YOUR ASSIGNMENT:
Set down each entry below exactly as written, keeping the pictures out.
===== PROVIDED ENTRIES =====
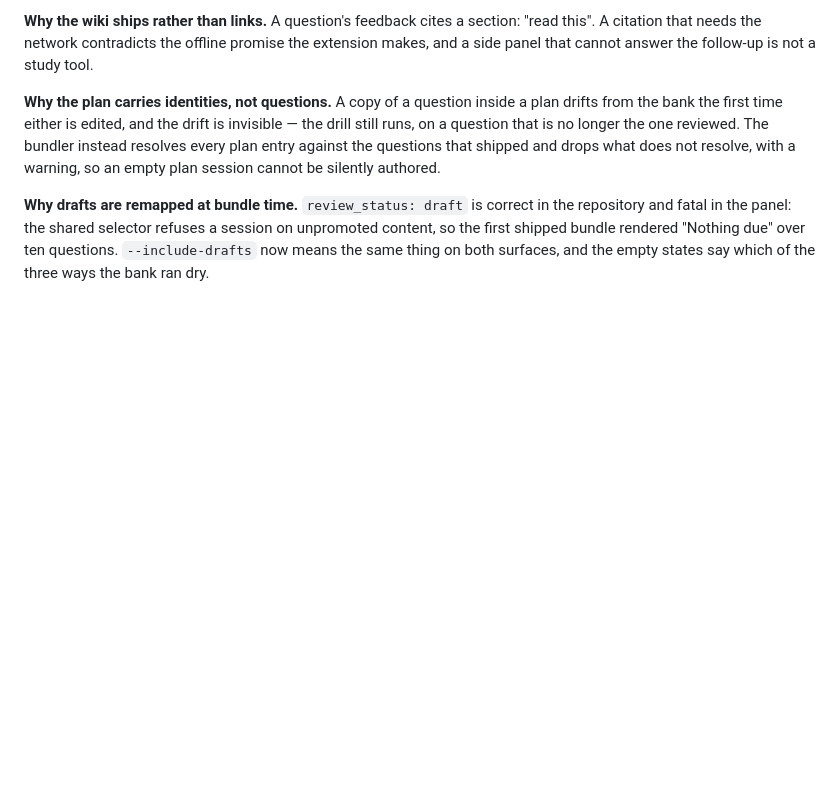
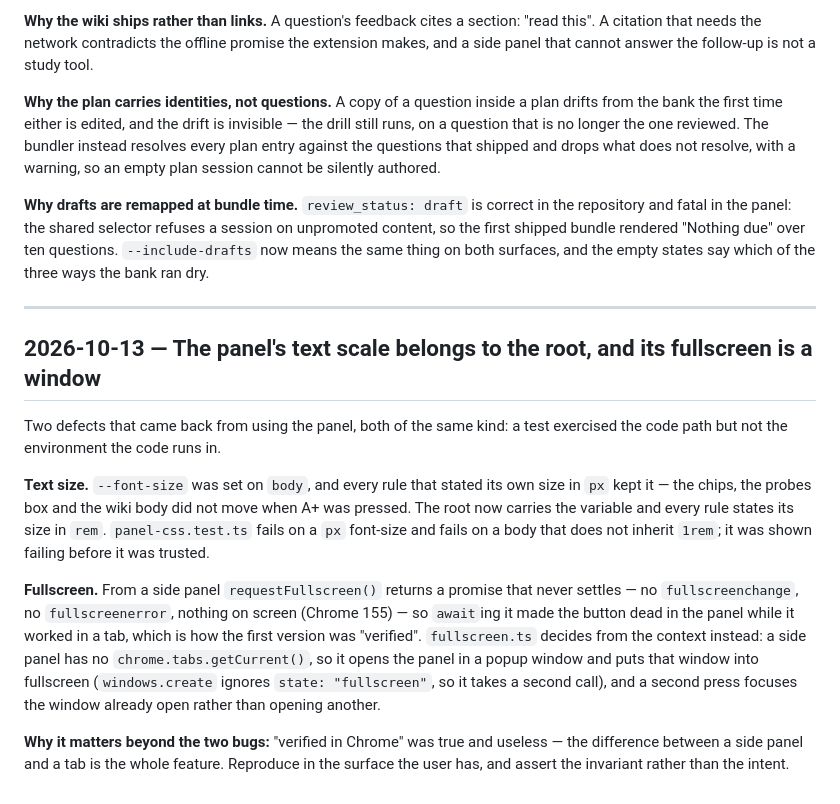
Before and after one commit to atamaniuc/code-knowledge-base, a Markdown page: .harness/4-state/DECISIONS.md, the part around the change. Rendered like a GitHub page; blank space fills up the shorter version.

```diff
--- a/.harness/4-state/DECISIONS.md
+++ b/.harness/4-state/DECISIONS.md
@@ -449,3 +449,29 @@ repository and fatal in the panel: the shared selector refuses a session on unpr
 content, so the first shipped bundle rendered "Nothing due" over ten questions. `--include-drafts`
 now means the same thing on both surfaces, and the empty states say which of the three ways
 the bank ran dry.
+
+
+---
+
+## 2026-10-13 — The panel's text scale belongs to the root, and its fullscreen is a window
+
+Two defects that came back from using the panel, both of the same kind: a test exercised the
+code path but not the environment the code runs in.
+
+**Text size.** `--font-size` was set on `body`, and every rule that stated its own size in
+`px` kept it — the chips, the probes box and the wiki body did not move when A+ was pressed.
+The root now carries the variable and every rule states its size in `rem`. `panel-css.test.ts`
+fails on a `px` font-size and fails on a body that does not inherit `1rem`; it was shown
+failing before it was trusted.
+
+**Fullscreen.** From a side panel `requestFullscreen()` returns a promise that never settles —
+no `fullscreenchange`, no `fullscreenerror`, nothing on screen (Chrome 155) — so `await`ing
+it made the button dead in the panel while it worked in a tab, which is how the first version
+was "verified". `fullscreen.ts` decides from the context instead: a side panel has no
+`chrome.tabs.getCurrent()`, so it opens the panel in a popup window and puts that window into
+fullscreen (`windows.create` ignores `state: "fullscreen"`, so it takes a second call), and a
+second press focuses the window already open rather than opening another.
+
+**Why it matters beyond the two bugs:** "verified in Chrome" was true and useless — the
+difference between a side panel and a tab is the whole feature. Reproduce in the surface the
+user has, and assert the invariant rather than the intent.
```
Also changed, not shown: .harness/4-state/PROGRESS.md (+17 -3 lines), README.md (+5 -2 lines).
=====
ANSWER AREA:
Before and after one commit to atamaniuc/code-knowledge-base, a Markdown page: .harness/4-state/DECISIONS.md, the part around the change. Rendered like a GitHub page; blank space fills up the shorter version.

```diff
--- a/.harness/4-state/DECISIONS.md
+++ b/.harness/4-state/DECISIONS.md
@@ -449,3 +449,29 @@ repository and fatal in the panel: the shared selector refuses a session on unpr
 content, so the first shipped bundle rendered "Nothing due" over ten questions. `--include-drafts`
 now means the same thing on both surfaces, and the empty states say which of the three ways
 the bank ran dry.
+
+
+---
+
+## 2026-10-13 — The panel's text scale belongs to the root, and its fullscreen is a window
+
+Two defects that came back from using the panel, both of the same kind: a test exercised the
+code path but not the environment the code runs in.
+
+**Text size.** `--font-size` was set on `body`, and every rule that stated its own size in
+`px` kept it — the chips, the probes box and the wiki body did not move when A+ was pressed.
+The root now carries the variable and every rule states its size in `rem`. `panel-css.test.ts`
+fails on a `px` font-size and fails on a body that does not inherit `1rem`; it was shown
+failing before it was trusted.
+
+**Fullscreen.** From a side panel `requestFullscreen()` returns a promise that never settles —
+no `fullscreenchange`, no `fullscreenerror`, nothing on screen (Chrome 155) — so `await`ing
+it made the button dead in the panel while it worked in a tab, which is how the first version
+was "verified". `fullscreen.ts` decides from the context instead: a side panel has no
+`chrome.tabs.getCurrent()`, so it opens the panel in a popup window and puts that window into
+fullscreen (`windows.create` ignores `state: "fullscreen"`, so it takes a second call), and a
+second press focuses the window already open rather than opening another.
+
+**Why it matters beyond the two bugs:** "verified in Chrome" was true and useless — the
+difference between a side panel and a tab is the whole feature. Reproduce in the surface the
+user has, and assert the invariant rather than the intent.
```
Also changed, not shown: .harness/4-state/PROGRESS.md (+17 -3 lines), README.md (+5 -2 lines).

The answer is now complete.